Vol. 123 No. 1 A system effect arises when the properties of an aggregate differ from the properties of its members, taken one by one. Familiar examples include Condorcet’s paradox, and the Prisoner’s Dilemma. Public law is rife with system effects that are more important and less familiar. Although such effects are sometimes recognized in local contexts, they have a common analytic structure and can profitably be analyzed in global terms. The failure to recognize system effects leads to fallacies of division and composition, in which the analyst mistakenly assumes that what is true of the aggregate must also be true of the members, or that what is true of the members must also be true of the aggregate. Examples are (1) the fallacious assumption that if the overall constitutional order is to be democratic, each of its component institutions must be democratic, taken one by one; and (2) the fallacious assumption that if judges are politically biased, courts must issue politically biased rulings. In these cases and many others I will discuss, system effects are an indispensable analytic tool for legal theory.
Vol. 122 No. 4 Our administrative law contains, built right into its structure, a series of legal “black holes” and “grey holes” – domains in which statutes, judicial decisions and institutional practice either explicitly or implicitly exempt the executive from legal constraints. Legal black holes and grey holes are best understood by drawing upon the thought of Carl Schmitt, in particular his account of the relationship between legality and emergencies. In this sense, American administrative law is Schmittian.
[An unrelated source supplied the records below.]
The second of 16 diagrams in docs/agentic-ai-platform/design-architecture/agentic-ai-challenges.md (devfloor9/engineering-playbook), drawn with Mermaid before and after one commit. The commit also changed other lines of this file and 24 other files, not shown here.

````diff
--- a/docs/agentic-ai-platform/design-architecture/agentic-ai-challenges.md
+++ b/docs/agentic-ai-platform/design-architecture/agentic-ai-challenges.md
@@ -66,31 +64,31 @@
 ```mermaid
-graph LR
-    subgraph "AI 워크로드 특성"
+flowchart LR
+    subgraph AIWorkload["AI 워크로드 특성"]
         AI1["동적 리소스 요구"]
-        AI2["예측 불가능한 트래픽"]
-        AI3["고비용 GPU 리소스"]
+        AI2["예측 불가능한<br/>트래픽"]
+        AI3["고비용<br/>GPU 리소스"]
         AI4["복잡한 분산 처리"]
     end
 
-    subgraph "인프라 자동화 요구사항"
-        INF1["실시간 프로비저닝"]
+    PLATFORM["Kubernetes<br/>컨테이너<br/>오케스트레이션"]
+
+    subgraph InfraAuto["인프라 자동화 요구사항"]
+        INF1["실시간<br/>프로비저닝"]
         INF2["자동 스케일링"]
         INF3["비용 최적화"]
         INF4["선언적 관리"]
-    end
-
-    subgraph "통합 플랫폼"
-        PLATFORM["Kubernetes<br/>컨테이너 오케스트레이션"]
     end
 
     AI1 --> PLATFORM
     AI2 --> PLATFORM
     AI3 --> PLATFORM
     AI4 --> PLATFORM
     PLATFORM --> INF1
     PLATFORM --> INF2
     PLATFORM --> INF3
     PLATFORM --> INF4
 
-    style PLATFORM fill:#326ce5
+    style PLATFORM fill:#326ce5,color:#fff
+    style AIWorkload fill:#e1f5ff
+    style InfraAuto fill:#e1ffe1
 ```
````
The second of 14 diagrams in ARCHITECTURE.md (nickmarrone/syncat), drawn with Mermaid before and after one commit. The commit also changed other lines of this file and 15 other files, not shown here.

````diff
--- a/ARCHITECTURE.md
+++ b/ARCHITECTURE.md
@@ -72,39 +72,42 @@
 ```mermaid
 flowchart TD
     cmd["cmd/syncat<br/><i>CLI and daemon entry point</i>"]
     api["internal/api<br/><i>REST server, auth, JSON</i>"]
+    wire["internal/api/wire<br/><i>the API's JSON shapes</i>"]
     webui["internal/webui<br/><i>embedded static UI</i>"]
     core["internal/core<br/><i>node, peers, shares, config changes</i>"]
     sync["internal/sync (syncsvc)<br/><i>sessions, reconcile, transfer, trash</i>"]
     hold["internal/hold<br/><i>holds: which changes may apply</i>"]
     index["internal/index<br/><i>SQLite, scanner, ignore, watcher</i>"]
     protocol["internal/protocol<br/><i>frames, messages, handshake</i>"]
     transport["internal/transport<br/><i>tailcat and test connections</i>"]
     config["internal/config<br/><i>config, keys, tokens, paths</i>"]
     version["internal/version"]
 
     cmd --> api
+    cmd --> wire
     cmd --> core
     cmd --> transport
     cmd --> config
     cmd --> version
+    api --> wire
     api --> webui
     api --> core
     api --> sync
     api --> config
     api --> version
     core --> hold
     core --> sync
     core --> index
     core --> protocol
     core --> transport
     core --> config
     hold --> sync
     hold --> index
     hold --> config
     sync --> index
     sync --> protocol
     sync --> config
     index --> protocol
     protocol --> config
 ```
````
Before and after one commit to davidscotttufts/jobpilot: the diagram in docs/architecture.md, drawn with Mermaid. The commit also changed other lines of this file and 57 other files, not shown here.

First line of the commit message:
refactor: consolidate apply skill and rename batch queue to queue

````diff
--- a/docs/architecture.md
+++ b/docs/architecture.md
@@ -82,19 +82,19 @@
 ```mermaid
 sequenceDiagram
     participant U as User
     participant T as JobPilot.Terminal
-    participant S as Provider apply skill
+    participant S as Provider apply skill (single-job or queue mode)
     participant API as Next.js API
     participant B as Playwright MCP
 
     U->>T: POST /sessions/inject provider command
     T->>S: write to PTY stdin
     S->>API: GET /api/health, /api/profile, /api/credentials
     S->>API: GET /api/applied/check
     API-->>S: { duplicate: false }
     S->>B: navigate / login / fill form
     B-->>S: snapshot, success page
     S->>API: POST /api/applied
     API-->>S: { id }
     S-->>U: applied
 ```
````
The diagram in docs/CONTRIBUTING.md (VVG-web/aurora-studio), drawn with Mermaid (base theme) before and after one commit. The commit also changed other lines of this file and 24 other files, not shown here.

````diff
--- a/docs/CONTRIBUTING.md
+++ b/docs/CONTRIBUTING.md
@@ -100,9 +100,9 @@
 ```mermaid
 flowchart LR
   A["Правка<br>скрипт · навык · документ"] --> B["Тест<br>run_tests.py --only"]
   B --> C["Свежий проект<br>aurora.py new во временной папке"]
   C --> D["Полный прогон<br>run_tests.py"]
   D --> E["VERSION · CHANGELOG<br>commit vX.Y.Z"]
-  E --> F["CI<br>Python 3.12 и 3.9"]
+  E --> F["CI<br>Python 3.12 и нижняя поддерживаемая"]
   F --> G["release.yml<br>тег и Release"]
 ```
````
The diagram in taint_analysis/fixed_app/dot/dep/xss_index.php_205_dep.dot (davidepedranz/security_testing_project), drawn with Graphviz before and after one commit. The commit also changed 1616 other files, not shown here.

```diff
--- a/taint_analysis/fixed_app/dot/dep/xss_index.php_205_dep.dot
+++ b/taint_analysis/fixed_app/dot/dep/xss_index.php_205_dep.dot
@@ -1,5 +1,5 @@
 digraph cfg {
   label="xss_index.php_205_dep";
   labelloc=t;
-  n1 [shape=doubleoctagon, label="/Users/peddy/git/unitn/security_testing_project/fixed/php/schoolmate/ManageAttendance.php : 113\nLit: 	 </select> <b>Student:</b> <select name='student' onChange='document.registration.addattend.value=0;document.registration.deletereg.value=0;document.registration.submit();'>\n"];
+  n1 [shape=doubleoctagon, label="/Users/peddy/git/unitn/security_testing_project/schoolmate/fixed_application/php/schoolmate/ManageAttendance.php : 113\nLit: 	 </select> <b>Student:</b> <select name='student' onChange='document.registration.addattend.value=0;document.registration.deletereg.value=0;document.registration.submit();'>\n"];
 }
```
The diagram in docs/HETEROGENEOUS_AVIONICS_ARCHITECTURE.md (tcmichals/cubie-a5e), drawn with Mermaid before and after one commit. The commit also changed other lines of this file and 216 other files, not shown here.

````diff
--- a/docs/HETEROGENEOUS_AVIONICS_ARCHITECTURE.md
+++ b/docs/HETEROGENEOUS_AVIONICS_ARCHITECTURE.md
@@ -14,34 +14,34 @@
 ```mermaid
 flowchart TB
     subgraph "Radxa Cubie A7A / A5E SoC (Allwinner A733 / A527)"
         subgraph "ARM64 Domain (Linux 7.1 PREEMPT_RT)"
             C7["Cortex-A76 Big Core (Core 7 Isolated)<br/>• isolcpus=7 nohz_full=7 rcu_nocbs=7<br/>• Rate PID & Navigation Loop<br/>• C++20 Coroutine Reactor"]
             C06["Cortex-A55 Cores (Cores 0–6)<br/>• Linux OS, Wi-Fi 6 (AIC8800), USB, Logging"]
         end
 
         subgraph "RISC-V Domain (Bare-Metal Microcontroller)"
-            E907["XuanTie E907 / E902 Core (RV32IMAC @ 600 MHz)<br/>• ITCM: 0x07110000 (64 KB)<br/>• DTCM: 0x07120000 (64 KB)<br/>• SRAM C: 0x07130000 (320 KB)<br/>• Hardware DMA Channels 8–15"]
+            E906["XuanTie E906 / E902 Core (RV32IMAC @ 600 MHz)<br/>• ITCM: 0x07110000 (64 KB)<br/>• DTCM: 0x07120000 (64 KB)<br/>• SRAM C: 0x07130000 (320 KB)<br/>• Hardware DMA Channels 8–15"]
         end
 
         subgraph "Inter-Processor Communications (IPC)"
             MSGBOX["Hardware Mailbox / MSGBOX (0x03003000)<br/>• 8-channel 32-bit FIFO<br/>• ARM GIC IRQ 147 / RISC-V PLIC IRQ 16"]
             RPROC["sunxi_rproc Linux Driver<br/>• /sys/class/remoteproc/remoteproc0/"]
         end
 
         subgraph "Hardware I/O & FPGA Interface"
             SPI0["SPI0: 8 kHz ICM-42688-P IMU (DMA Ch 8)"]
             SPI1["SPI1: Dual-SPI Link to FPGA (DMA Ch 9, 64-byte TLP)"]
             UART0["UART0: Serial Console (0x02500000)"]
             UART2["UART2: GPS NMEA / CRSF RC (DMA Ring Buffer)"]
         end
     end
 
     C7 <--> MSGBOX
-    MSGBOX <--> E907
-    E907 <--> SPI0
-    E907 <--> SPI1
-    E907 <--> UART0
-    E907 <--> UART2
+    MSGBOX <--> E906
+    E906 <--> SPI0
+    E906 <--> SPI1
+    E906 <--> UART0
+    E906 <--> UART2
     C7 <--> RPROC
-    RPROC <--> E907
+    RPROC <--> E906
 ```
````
Moreover, it is inevitably so. Extending legality to eliminate these black and grey holes is impracticable; any aspiration to eliminate the Schmittian elements of our administrative law is utopian.